We are happy to answer more questions! - LabeledIn Team
Specifically, we extracted 1,335 indications from the expert data release and 1,516 indications from the crowdsourced data release. The two sets shared one indication, so merging the two resources resulted in 2850 = 1335 + 1516 - 1 indications.
We calculated the total number of labels reporting each indication. For this task, we assumed study_drug_label_ID was consistent across the expert and crowdsourced datasets. If this assumption is wrong, the effect would be minimal, since the two releases report almost entirely disjoint sets of indications.
Daniel Himmelstein: @ritukhare, if you have a readily-available and exhaustive mapping of ingredient and disease identifiers to names, I could update my analysis with those names.
This is great. Thanks @dhimmel. There should be no confusion with the study_drug_label_ID between the two datasets: In expert-LabeledIn, the values are numbers and in crowd-LabeledIn, the values are concatenation of drug type and a number.
I don't have a readily available mapping of ingredient and disease identifiers to names. Please note that the it would be more appropriate to use the title of drug label (SPL) instead of ingredient name as the title will also contain the dose form information of the drug (and we found that indications may be different between two drugs having same ingredient but different dose form). However, it's your decision.
we found that indications may different between two drugs having same ingredient but different dose form
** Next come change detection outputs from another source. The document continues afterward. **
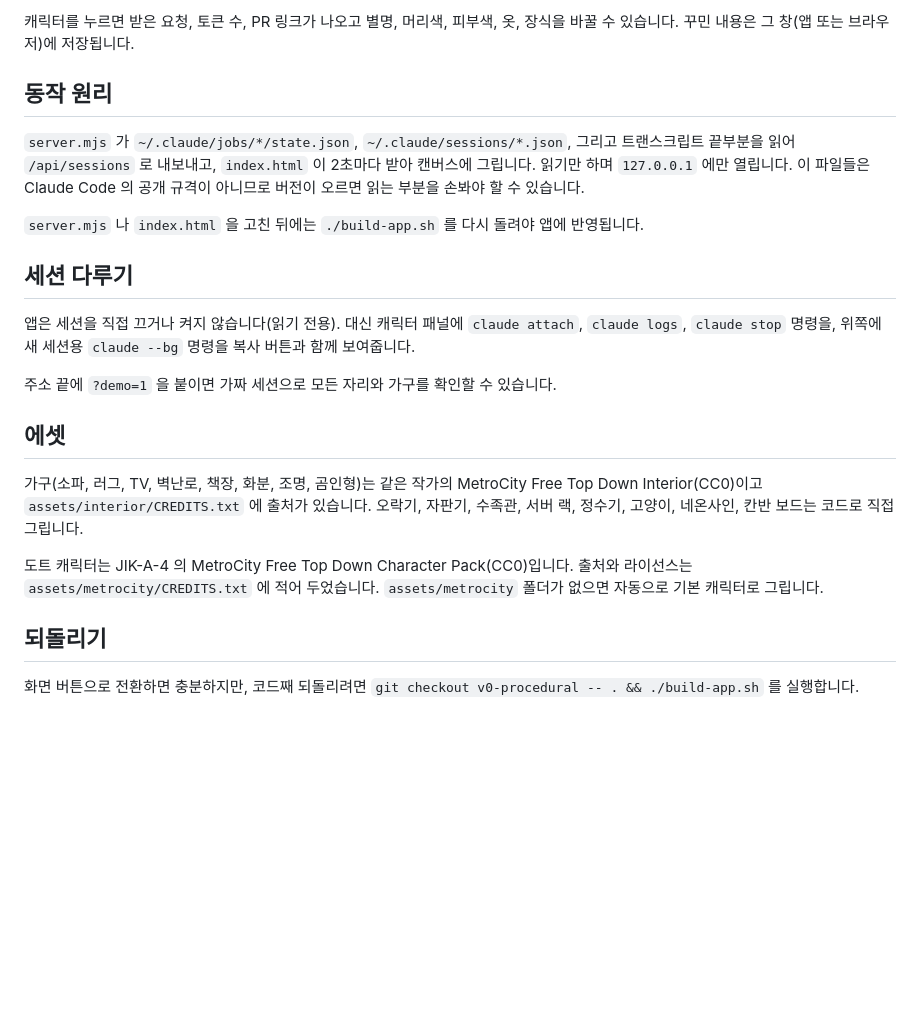
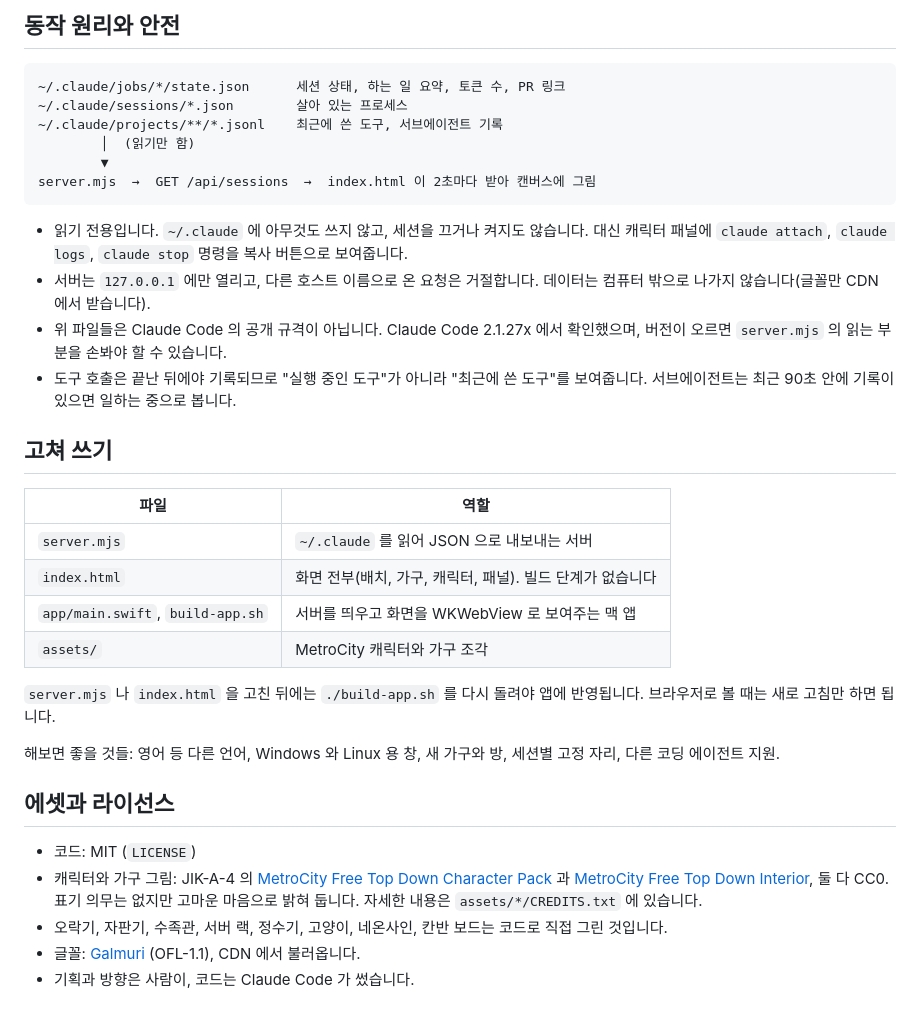
Before and after one commit to unknownstarter/dropdown-town, a Markdown page: README.md, the part around one of its changes. Rendered like a GitHub page; blank space fills up the shorter version.

````diff
--- a/README.md
+++ b/README.md
@@ -23,24 +52,37 @@
 
-캐릭터를 누르면 받은 요청, 토큰 수, PR 링크가 나오고 별명, 머리색, 피부색, 옷, 장식을 바꿀 수 있습니다. 꾸민 내용은 그 창(앱 또는 브라우저)에 저장됩니다.
+## 동작 원리와 안전
 
-## 동작 원리
+```
+~/.claude/jobs/*/state.json      세션 상태, 하는 일 요약, 토큰 수, PR 링크
+~/.claude/sessions/*.json        살아 있는 프로세스
+~/.claude/projects/**/*.jsonl    최근에 쓴 도구, 서브에이전트 기록
+        │  (읽기만 함)
+        ▼
+server.mjs  →  GET /api/sessions  →  index.html 이 2초마다 받아 캔버스에 그림
+```
 
-`server.mjs` 가 `~/.claude/jobs/*/state.json`, `~/.claude/sessions/*.json`, 그리고 트랜스크립트 끝부분을 읽어 `/api/sessions` 로 내보내고, `index.html` 이 2초마다 받아 캔버스에 그립니다. 읽기만 하며 `127.0.0.1` 에만 열립니다. 이 파일들은 Claude Code 의 공개 규격이 아니므로 버전이 오르면 읽는 부분을 손봐야 할 수 있습니다.
+- 읽기 전용입니다. `~/.claude` 에 아무것도 쓰지 않고, 세션을 끄거나 켜지도 않습니다. 대신 캐릭터 패널에 `claude attach`, `claude logs`, `claude stop` 명령을 복사 버튼으로 보여줍니다.
+- 서버는 `127.0.0.1` 에만 열리고, 다른 호스트 이름으로 온 요청은 거절합니다. 데이터는 컴퓨터 밖으로 나가지 않습니다(글꼴만 CDN 에서 받습니다).
+- 위 파일들은 Claude Code 의 공개 규격이 아닙니다. Claude Code 2.1.27x 에서 확인했으며, 버전이 오르면 `server.mjs` 의 읽는 부분을 손봐야 할 수 있습니다.
+- 도구 호출은 끝난 뒤에야 기록되므로 "실행 중인 도구"가 아니라 "최근에 쓴 도구"를 보여줍니다. 서브에이전트는 최근 90초 안에 기록이 있으면 일하는 중으로 봅니다.
 
-`server.mjs` 나 `index.html` 을 고친 뒤에는 `./build-app.sh` 를 다시 돌려야 앱에 반영됩니다.
+## 고쳐 쓰기
 
-## 세션 다루기
+| 파일 | 역할 |
+| --- | --- |
+| `server.mjs` | `~/.claude` 를 읽어 JSON 으로 내보내는 서버 |
+| `index.html` | 화면 전부(배치, 가구, 캐릭터, 패널). 빌드 단계가 없습니다 |
+| `app/main.swift`, `build-app.sh` | 서버를 띄우고 화면을 WKWebView 로 보여주는 맥 앱 |
+| `assets/` | MetroCity 캐릭터와 가구 조각 |
 
-앱은 세션을 직접 끄거나 켜지 않습니다(읽기 전용). 대신 캐릭터 패널에 `claude attach`, `claude logs`, `claude stop` 명령을, 위쪽에 새 세션용 `claude --bg` 명령을 복사 버튼과 함께 보여줍니다.
+`server.mjs` 나 `index.html` 을 고친 뒤에는 `./build-app.sh` 를 다시 돌려야 앱에 반영됩니다. 브라우저로 볼 때는 새로 고침만 하면 됩니다.
 
-주소 끝에 `?demo=1` 을 붙이면 가짜 세션으로 모든 자리와 가구를 확인할 수 있습니다.
+해보면 좋을 것들: 영어 등 다른 언어, Windows 와 Linux 용 창, 새 가구와 방, 세션별 고정 자리, 다른 코딩 에이전트 지원.
 
-## 에셋
+## 에셋과 라이선스
 
-가구(소파, 러그, TV, 벽난로, 책장, 화분, 조명, 곰인형)는 같은 작가의 MetroCity Free Top Down Interior(CC0)이고 `assets/interior/CREDITS.txt` 에 출처가 있습니다. 오락기, 자판기, 수족관, 서버 랙, 정수기, 고양이, 네온사인, 칸반 보드는 코드로 직접 그립니다.
-
-도트 캐릭터는 JIK-A-4 의 MetroCity Free Top Down Character Pack(CC0)입니다. 출처와 라이선스는 `assets/metrocity/CREDITS.txt` 에 적어 두었습니다. `assets/metrocity` 폴더가 없으면 자동으로 기본 캐릭터로 그립니다.
-
-## 되돌리기
-
-화면 버튼으로 전환하면 충분하지만, 코드째 되돌리려면 `git checkout v0-procedural -- . && ./build-app.sh` 를 실행합니다.
+- 코드: MIT (`LICENSE`)
+- 캐릭터와 가구 그림: JIK-A-4 의 [MetroCity Free Top Down Character Pack](https://jik-a-4.itch.io/metrocity-free-topdown-character-pack) 과 [MetroCity Free Top Down Interior](https://jik-a-4.itch.io/metrocity), 둘 다 CC0. 표기 의무는 없지만 고마운 마음으로 밝혀 둡니다. 자세한 내용은 `assets/*/CREDITS.txt` 에 있습니다.
+- 오락기, 자판기, 수족관, 서버 랙, 정수기, 고양이, 네온사인, 칸반 보드는 코드로 직접 그린 것입니다.
+- 글꼴: [Galmuri](https://github.com/quiple/galmuri) (OFL-1.1), CDN 에서 불러옵니다.
+- 기획과 방향은 사람이, 코드는 Claude Code 가 썼습니다.
````
Also changed, not shown: other parts of README.md (+37 -8 lines), docs/screenshot.png (added), 2 other files.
@ritukhare, interesting to hear that examples of repurposing frequently relied on different dose forms (and perhaps dosage levels as well). I think we would like to ignore this complexity. In other words, our predicted indications will not include dosage or dose form recommendations. I am comfortable leaving these details for the end users to investigate.